*** Opening of Material to process ***

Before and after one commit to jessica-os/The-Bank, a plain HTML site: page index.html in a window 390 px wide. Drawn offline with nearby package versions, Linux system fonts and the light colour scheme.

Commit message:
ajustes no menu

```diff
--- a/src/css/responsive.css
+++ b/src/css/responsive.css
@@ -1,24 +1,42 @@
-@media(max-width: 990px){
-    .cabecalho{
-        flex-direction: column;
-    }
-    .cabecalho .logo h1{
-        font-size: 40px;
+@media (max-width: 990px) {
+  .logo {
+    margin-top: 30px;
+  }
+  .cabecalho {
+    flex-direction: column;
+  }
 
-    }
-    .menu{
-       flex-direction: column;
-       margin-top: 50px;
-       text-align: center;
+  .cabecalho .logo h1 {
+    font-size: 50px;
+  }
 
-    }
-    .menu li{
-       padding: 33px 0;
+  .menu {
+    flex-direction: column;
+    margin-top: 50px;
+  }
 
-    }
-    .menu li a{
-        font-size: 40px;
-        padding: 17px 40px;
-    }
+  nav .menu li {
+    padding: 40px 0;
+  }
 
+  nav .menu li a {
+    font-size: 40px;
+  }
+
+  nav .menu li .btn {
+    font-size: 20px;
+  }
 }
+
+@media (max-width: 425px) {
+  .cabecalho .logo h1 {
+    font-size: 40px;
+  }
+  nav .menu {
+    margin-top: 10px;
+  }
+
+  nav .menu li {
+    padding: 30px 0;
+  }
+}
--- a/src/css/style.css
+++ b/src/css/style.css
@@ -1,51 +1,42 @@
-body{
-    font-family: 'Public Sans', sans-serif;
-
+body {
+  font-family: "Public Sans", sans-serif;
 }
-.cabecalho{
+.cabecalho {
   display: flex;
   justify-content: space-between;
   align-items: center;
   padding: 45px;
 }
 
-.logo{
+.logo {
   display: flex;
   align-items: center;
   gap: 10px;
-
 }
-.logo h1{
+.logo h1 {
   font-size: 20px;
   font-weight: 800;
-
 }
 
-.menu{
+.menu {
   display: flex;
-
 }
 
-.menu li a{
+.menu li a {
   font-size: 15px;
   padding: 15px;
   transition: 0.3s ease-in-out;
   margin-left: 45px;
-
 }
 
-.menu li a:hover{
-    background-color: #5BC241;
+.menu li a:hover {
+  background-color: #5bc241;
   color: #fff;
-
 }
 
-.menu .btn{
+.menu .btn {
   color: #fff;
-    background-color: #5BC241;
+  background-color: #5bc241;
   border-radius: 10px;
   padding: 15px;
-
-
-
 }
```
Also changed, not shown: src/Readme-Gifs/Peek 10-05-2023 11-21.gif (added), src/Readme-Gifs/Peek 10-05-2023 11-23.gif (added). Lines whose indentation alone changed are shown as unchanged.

*** Close of Material to process ***
*** Opening of Material to process ***

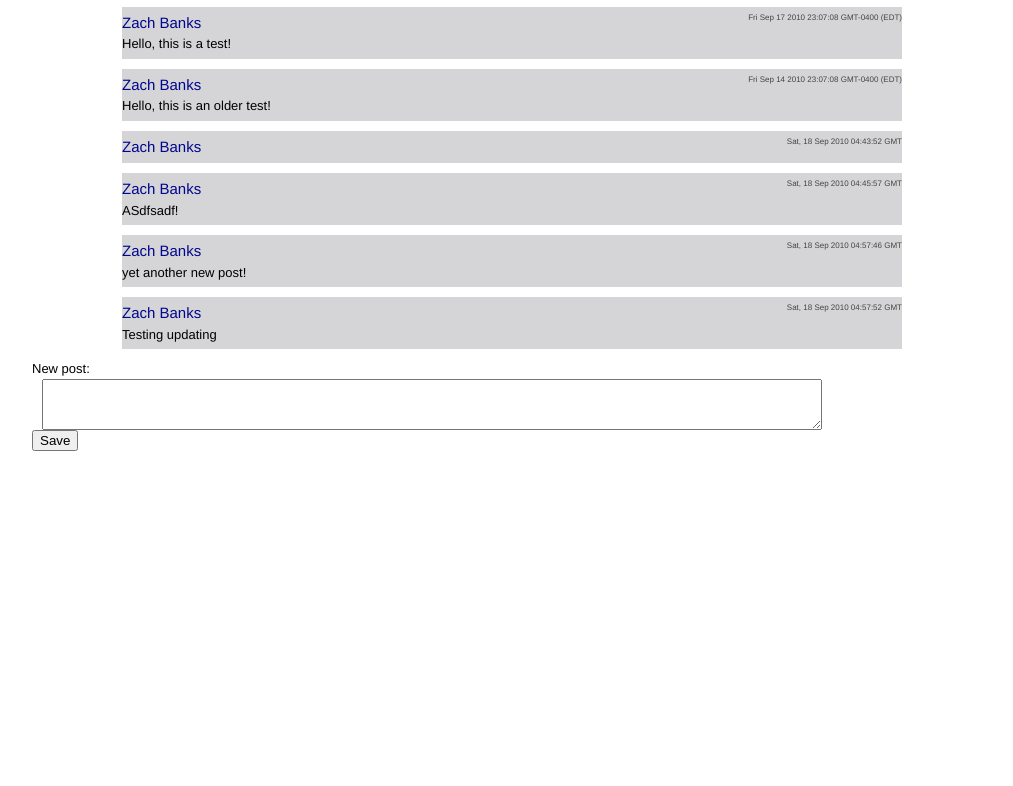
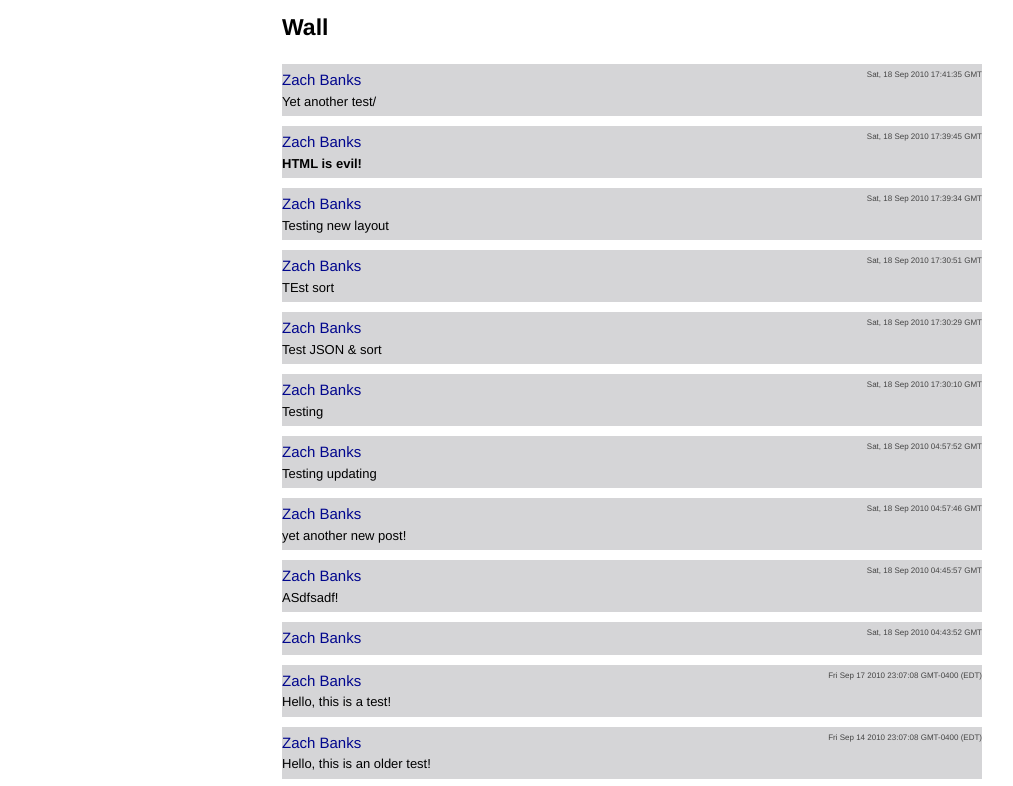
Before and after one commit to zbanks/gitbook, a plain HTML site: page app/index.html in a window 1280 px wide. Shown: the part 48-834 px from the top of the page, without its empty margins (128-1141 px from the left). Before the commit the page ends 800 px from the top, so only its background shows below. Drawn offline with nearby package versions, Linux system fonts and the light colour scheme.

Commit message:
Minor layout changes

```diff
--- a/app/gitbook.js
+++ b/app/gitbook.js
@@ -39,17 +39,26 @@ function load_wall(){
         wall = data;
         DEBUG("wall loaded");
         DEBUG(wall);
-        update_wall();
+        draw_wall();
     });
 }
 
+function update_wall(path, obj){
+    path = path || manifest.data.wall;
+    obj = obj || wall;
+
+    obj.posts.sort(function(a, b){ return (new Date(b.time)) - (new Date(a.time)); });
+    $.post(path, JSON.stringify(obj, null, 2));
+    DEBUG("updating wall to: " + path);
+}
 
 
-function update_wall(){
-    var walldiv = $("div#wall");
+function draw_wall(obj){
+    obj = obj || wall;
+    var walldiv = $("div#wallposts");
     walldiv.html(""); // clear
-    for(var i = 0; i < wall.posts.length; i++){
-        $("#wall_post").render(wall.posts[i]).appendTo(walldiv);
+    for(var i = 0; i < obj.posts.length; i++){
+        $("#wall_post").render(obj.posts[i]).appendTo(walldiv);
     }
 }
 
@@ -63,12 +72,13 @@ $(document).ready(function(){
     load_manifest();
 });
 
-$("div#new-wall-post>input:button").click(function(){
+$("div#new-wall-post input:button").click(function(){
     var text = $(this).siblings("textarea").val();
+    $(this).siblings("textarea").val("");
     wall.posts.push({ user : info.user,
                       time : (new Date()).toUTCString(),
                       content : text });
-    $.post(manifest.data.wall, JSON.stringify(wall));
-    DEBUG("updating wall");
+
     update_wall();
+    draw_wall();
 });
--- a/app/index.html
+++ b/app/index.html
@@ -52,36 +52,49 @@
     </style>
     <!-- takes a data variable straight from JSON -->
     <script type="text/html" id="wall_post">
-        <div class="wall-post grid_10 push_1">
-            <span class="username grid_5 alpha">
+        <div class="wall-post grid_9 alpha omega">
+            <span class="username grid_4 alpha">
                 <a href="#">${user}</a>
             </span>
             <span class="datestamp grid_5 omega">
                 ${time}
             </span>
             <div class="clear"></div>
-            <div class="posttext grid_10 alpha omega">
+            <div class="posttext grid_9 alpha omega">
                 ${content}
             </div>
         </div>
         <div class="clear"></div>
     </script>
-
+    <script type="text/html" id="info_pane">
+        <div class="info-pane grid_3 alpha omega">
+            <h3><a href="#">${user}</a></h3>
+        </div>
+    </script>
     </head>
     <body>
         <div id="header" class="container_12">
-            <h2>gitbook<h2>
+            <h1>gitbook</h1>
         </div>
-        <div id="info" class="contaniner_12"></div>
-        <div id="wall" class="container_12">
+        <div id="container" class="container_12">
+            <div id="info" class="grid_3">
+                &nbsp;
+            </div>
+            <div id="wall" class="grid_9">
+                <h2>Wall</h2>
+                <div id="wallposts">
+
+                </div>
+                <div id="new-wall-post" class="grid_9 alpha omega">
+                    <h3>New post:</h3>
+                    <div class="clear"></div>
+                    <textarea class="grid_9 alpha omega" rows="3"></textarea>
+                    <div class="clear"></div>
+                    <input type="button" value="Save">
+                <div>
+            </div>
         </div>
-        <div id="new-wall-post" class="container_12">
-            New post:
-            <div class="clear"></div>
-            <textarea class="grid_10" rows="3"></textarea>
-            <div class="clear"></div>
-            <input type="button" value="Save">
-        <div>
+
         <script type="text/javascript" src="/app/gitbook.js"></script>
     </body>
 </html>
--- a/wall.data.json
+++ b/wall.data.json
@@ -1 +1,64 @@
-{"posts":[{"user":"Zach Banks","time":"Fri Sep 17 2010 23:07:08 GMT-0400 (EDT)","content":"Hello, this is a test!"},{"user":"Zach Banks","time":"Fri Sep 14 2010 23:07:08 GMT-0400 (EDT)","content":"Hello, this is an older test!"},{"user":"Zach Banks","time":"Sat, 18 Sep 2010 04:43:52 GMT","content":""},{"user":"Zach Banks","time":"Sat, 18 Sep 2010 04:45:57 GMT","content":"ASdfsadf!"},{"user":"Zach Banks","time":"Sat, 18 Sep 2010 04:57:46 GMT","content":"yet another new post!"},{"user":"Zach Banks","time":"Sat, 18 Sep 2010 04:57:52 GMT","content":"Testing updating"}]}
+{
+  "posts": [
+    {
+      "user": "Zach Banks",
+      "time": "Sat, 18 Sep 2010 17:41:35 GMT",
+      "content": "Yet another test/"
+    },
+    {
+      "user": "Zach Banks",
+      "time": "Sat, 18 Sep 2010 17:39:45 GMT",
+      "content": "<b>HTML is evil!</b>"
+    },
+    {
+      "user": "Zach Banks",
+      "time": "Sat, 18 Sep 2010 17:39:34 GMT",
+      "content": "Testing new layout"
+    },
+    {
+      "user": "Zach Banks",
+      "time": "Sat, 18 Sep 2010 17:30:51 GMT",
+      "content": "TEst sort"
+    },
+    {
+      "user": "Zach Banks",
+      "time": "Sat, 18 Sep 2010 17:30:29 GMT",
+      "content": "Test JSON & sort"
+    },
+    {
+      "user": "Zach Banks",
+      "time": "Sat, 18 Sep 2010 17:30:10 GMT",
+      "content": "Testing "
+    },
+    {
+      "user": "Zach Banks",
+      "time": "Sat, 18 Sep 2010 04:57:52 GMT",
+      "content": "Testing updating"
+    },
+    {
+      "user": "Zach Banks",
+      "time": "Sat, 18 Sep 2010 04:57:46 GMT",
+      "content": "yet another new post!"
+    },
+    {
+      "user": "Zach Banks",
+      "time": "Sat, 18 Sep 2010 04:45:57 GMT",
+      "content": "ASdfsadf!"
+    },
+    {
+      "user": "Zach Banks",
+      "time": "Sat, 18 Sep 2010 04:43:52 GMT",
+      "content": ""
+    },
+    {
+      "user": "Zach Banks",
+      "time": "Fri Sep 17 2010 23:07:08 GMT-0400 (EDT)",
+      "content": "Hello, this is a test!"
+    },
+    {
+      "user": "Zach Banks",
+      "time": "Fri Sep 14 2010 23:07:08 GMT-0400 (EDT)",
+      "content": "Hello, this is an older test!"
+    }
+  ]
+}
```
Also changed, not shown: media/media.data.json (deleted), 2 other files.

*** Close of Material to process ***

Exercise directions:
Your reply should hold every line from the data that contains "sans", copied in full.

Answer to the exercise:
-    font-family: 'Public Sans', sans-serif;
+  font-family: "Public Sans", sans-serif;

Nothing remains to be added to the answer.